Commencement address by author Neil Gaiman at the University of the Arts Class of 2012 in Philadelphia, Pennsylvania, U.S.A. Video courtesy of the university. First saw this on TheStoryofTellingblog by brand strategist Bernadette Jiwa.
WERE YOU MOVED by the Stanford University commencement speech by late Apple CEO Steve Jobs a few years back? Then you'll love this one by author Neil Gaiman, speaking recently to the University of the Arts Class of 2012 in Philadelphia, Pennsylvania, U.S.A. His words ring true for college students and working professionals alike. "And now go," Gaiman said, "and make interesting mistakes, make amazing mistakes, make glorious and fantastic mistakes. Break rules. Leave the world more interesting for your being here. Make good art." (Full transcript.)
On balancing his dreams and the realities of life: "Something that worked for me was imagining that where I wanted to be . . . was a mountain. A distant mountain. My goal. And I knew that as long as I kept walking towards the mountain I would be all right. And when I truly was not sure what to do, I could stop, and think about whether it was taking me towards or away from the mountain."
On pursuing work that he loves: "I tended to do anything as long as it felt like an adventure, and to stop when it felt like work, which meant that life did not feel like work . . . Every now and again, I forget that rule, and whenever I do, the universe kicks me hard and reminds me . . . The things I did because I was excited, and wanted to see them exist in reality, have never let me down, and I've never regretted the time I spent on any of them.
On risk and failure: "You need to be thick-skinned, to learn that not every project will survive. A freelance life, a life in the arts, is sometimes like putting messages in bottles on a desert island, and hoping that someone will find one of your bottles and open it and read it, and put something in a bottle that will wash its way back to you: appreciation, or a commission, or money, or love. And you have to accept that you may put out a hundred things for every bottle that winds up coming back."
On the problems of success: "The problems of failure are hard. The problems of success can be harder . . . I watched my peers, and my friends . . . and watched how miserable some of them were . . . because now they had to earn a certain amount every month just to keep where they were. They couldn't go and do the things that mattered . . . and that seemed as big a tragedy as any problem of failure."
On creating unique, life-saving art: " . . . whether you are a musician or a photographer, a fine artist or a cartoonist, a writer, a dancer, a designer . . . you have one thing that's unique. You have the ability to make art. And for me, and for so many of the people I have known, that's been a lifesaver . . . Life is sometimes hard.
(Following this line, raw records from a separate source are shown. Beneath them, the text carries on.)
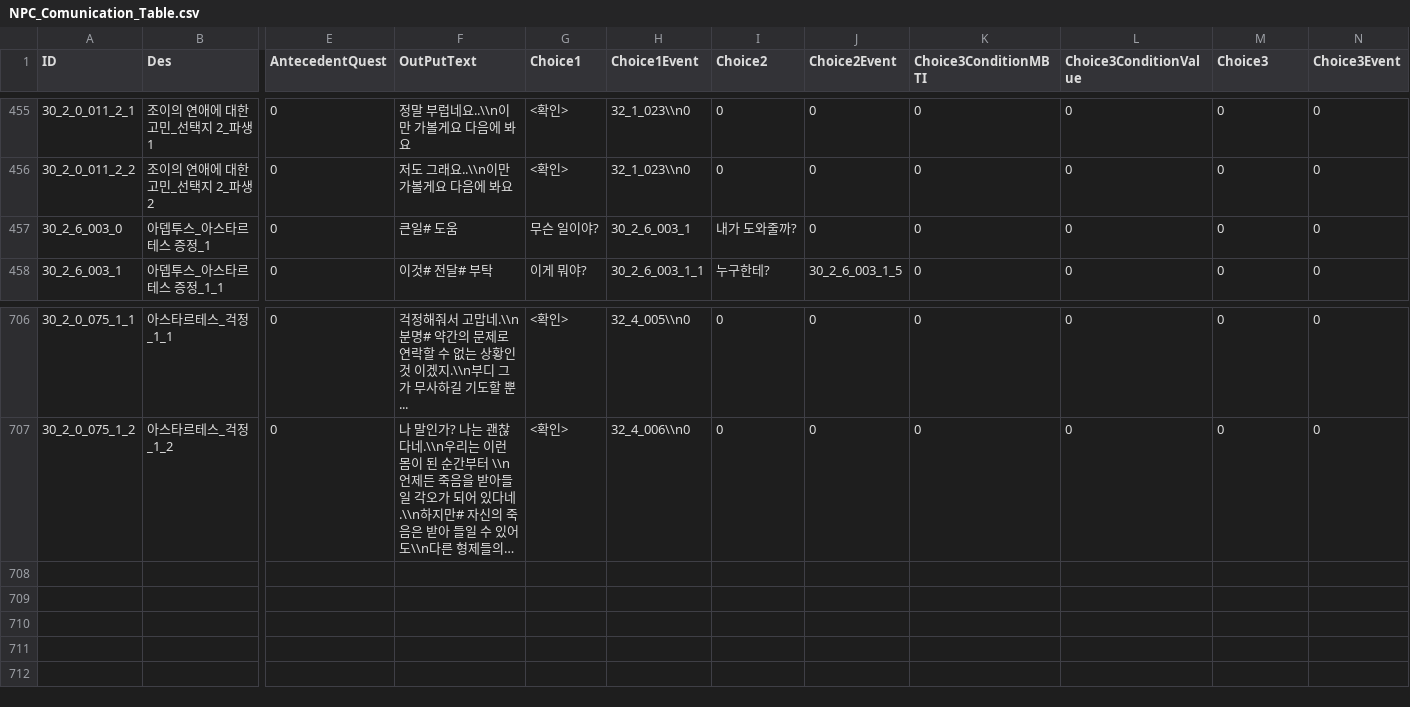
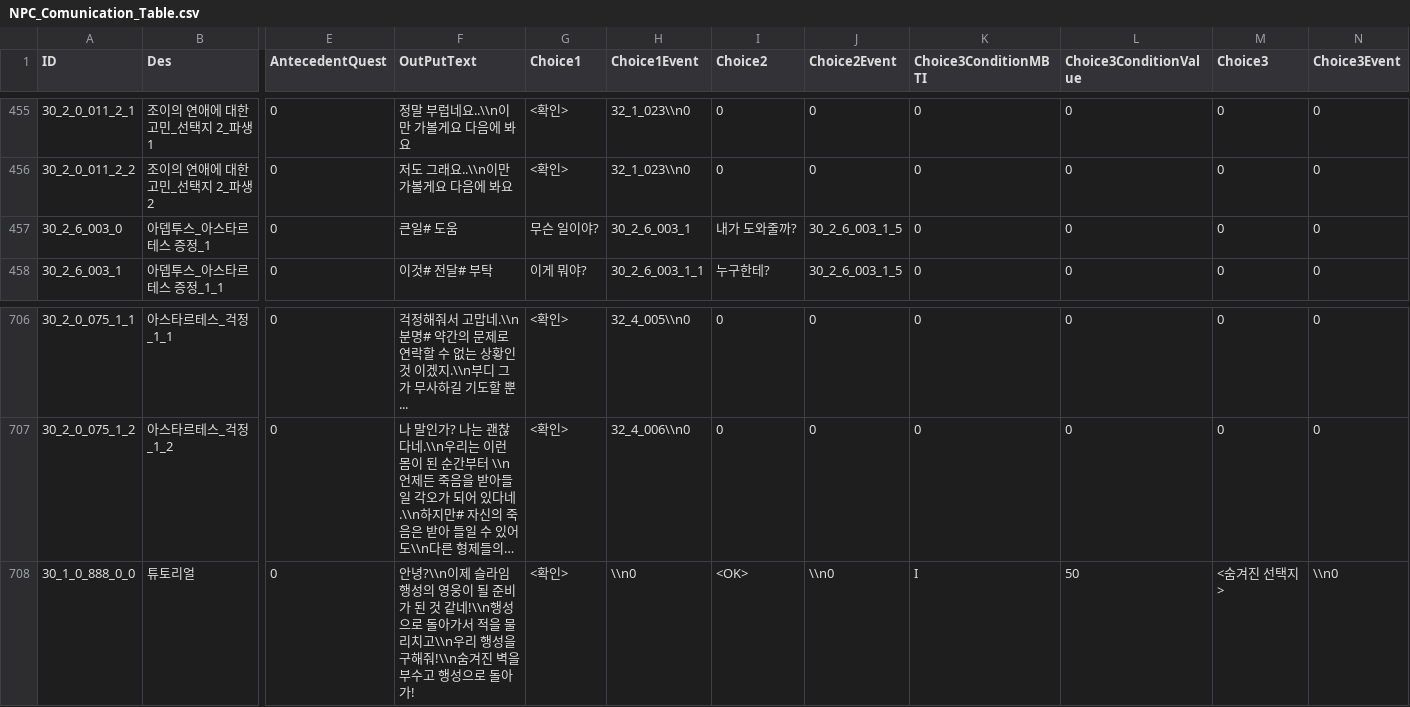
Before and after one commit to kupka05/Project_DR_KHT, a CSV file: Project_DR/Assets/Resources/NPC_Comunication_Table.csv, drawn as a sheet; only a part is shown, gaps mark what is left out; long unchanged cells end in …; rows hold the shown columns only; the diff names each change by its address in the sheet, - before the commit and + after, or states it on an @@ line.

```diff
--- a/Project_DR/Assets/Resources/NPC_Comunication_Table.csv
+++ b/Project_DR/Assets/Resources/NPC_Comunication_Table.csv
-J457 (Choice2Event): 0
+J457 (Choice2Event): 30_2_6_003_1_5
+row 708: 30_1_0_888_0_0 | 튜토리얼 | 0 | 안녕?\\n이제 슬라임 행성의 영웅이 될 준비가 된 것 같네!\\n행성으로 돌아가서 적을 물리치고\\n우리 행성을 구해줘!\\n숨겨진 벽을 부수고 행성으로 돌아가! | <확인> | \\n0 | <OK> | \\n0 | I | 50 | <숨겨진 선택지> | \\n0
```
Also changed, not shown: Project_DR/Assets/Resources/Drill_Table.csv, Project_DR/Assets/Resources/Monster_Table.csv, 18 other files.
Things go wrong, in life and in love and in business and in friendship and in health . . . And when things get tough, this is what you should do. Make good art."
On listening to your voice and vision: "Do the stuff that only you can do . . . Your voice, your mind, your story, your vision . . . The moment that you feel that, just possibly, you're walking down the street naked, exposing too much of your heart and your mind and what exists on the inside, showing too much of yourself. That's the moment you may be starting to get it right."
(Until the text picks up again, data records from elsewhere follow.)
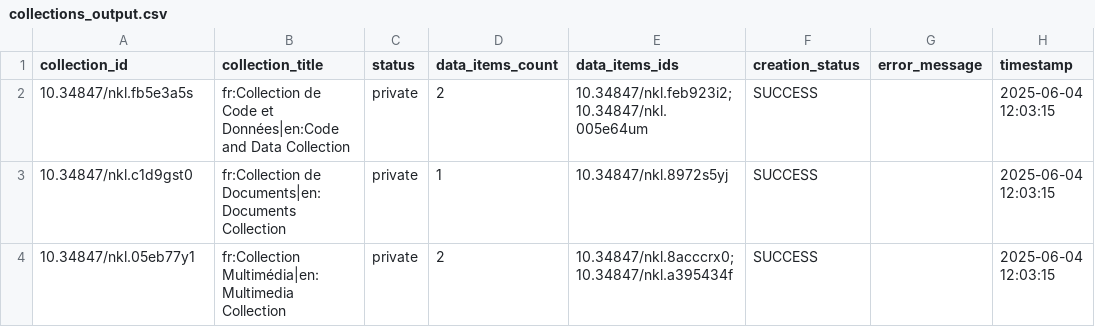
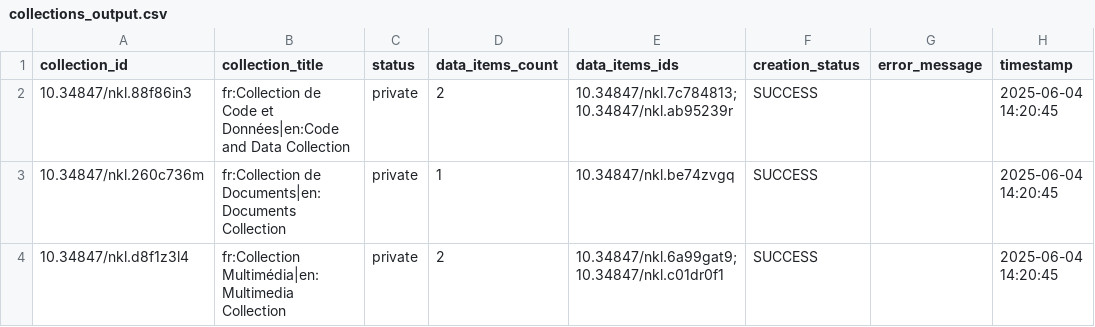
Before and after one commit to xy-liao/o-nakala-core, a CSV file: collections_output.csv, drawn as a sheet.

```diff
--- a/collections_output.csv
+++ b/collections_output.csv
@@ -1,4 +1,4 @@
 collection_id,collection_title,status,data_items_count,data_items_ids,creation_status,error_message,timestamp
-10.34847/nkl.fb5e3a5s,fr:Collection de Code et Données|en:Code and Data Collection,private,2,10.34847/nkl.feb923i2;10.34847/nkl.005e64um,SUCCESS,,2025-06-04 12:03:15
-10.34847/nkl.c1d9gst0,fr:Collection de Documents|en:Documents Collection,private,1,10.34847/nkl.8972s5yj,SUCCESS,,2025-06-04 12:03:15
-10.34847/nkl.05eb77y1,fr:Collection Multimédia|en:Multimedia Collection,private,2,10.34847/nkl.8acccrx0;10.34847/nkl.a395434f,SUCCESS,,2025-06-04 12:03:15
+10.34847/nkl.88f86in3,fr:Collection de Code et Données|en:Code and Data Collection,private,2,10.34847/nkl.7c784813;10.34847/nkl.ab95239r,SUCCESS,,2025-06-04 14:20:45
+10.34847/nkl.260c736m,fr:Collection de Documents|en:Documents Collection,private,1,10.34847/nkl.be74zvgq,SUCCESS,,2025-06-04 14:20:45
+10.34847/nkl.d8f1z3l4,fr:Collection Multimédia|en:Multimedia Collection,private,2,10.34847/nkl.6a99gat9;10.34847/nkl.c01dr0f1,SUCCESS,,2025-06-04 14:20:45
```
Also changed, not shown: output.csv, 1 other file.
On enjoying the long journey: "I worried about the next deadline, the next idea, the next story . . . And I didn't stop and look around and go, this is really fun . . . That was the hardest lesson for me, I think: to let go and enjoy the ride, because the ride takes you to some remarkable and unexpected places."